Responsibility is one of the character traits most frequently included in character education programs for kids. Teaching kids to take responsibility for their actions and to responsibly perform tasks is a key step toward character maturity and success. Kids learn best when they're having fun, so games are an effective way to teach responsibility.
Whodunit is a board game designed to teach responsibility for kids in grades two through seven. In this game, players try to solve a mystery by figuring out who is performing acts of good behavior at school. Each player receives a checklist and cards that tell them part of the solution to the mystery. The top secret envelope holds the answer and is opened when a player believes he has solved the mystery.
The Responsibility Game
The Responsibility Game is also a board game designed to teach responsibility. This game is simpler than Whodunit and can be played by children in grades one through six. Players move markers around a track, and different boxes on the track require them to perform different actions related to the theme of responsibility. Some actions involve role-playing; others involve answering a question about what the most responsible action would be in an imaginary situation. After completing a task, the player gets a letter card. The first player to collect fourteen letter cards that spell out the word "responsibility" wins.
Almost any team building activity can be used to teach responsibility if it is set up and debriefed with that trait as a focus. Team building games that require different members of the group to play different roles and take responsibility for each other are especially useful for this. In the game Plane Rescue, the group imagines they have been in a plane crash in the mountains. They must travel across a designated space in order to reach the pick-up point where they will meet their rescuers. However, different members of the group have received different injuries in the crash. One person may be blind; another may be unable to use her hands; a third may be completely paralyzed. The goal of the game is for the entire group to get to the rescue point together.

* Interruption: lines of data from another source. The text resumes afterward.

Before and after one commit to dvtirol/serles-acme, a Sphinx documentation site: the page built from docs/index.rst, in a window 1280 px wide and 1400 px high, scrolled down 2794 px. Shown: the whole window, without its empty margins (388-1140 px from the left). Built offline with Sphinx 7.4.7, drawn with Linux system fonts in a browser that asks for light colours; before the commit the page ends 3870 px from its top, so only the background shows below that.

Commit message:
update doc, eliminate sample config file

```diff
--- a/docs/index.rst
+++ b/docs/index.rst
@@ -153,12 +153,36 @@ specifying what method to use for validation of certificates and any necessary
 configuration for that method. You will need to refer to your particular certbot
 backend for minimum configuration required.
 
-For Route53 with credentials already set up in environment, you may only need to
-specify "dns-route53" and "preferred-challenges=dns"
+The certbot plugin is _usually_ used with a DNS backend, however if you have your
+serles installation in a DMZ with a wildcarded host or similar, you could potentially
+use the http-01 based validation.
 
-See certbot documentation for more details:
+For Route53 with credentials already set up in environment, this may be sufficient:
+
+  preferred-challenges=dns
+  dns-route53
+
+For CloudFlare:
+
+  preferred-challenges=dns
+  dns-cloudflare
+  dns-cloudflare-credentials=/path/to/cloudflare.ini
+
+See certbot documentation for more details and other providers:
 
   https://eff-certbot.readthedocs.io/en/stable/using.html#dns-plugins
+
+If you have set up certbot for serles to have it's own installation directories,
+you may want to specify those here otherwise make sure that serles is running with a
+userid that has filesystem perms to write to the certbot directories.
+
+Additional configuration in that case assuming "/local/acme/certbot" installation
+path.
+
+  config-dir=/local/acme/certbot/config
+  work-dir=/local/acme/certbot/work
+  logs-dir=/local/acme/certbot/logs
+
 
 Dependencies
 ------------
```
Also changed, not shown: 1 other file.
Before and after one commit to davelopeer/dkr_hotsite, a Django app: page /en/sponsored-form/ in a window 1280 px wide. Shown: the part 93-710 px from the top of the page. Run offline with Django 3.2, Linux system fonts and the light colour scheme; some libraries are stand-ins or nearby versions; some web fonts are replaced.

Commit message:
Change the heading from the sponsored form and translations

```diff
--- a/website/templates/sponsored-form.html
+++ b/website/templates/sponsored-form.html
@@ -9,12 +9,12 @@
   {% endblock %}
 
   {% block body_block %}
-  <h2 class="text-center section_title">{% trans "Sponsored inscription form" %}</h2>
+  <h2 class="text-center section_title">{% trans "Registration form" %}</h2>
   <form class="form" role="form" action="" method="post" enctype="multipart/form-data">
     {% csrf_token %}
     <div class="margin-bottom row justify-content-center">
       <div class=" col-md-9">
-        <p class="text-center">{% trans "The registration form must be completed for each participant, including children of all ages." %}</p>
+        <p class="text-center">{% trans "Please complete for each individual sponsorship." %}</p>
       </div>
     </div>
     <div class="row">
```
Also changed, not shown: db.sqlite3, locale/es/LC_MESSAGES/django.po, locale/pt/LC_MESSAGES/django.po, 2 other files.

Great Egg Drop
Team building activities that require the group to take care of a particular object are also good for teaching responsibility, since the outcome of the group's actions has real consequences. In the Great Egg Drop, players are divided into several teams, and each team receives a raw egg and a selection of materials, such as paper and tape. For younger children, there should be more materials--such as old pillows or cotton balls. Older children can try this game with fewer materials. Each team works together to build a protective structure that will allow their egg to drop from a designated height without breaking.
Lisa Baker has been a professional writer since 2001. She has published articles on parenting, environmental issues and religious topics in a variety of print and online venues, including "HomeLife Magazine" and "Pink & Green." She holds a Bachelor of Arts in English from Sweet Briar College.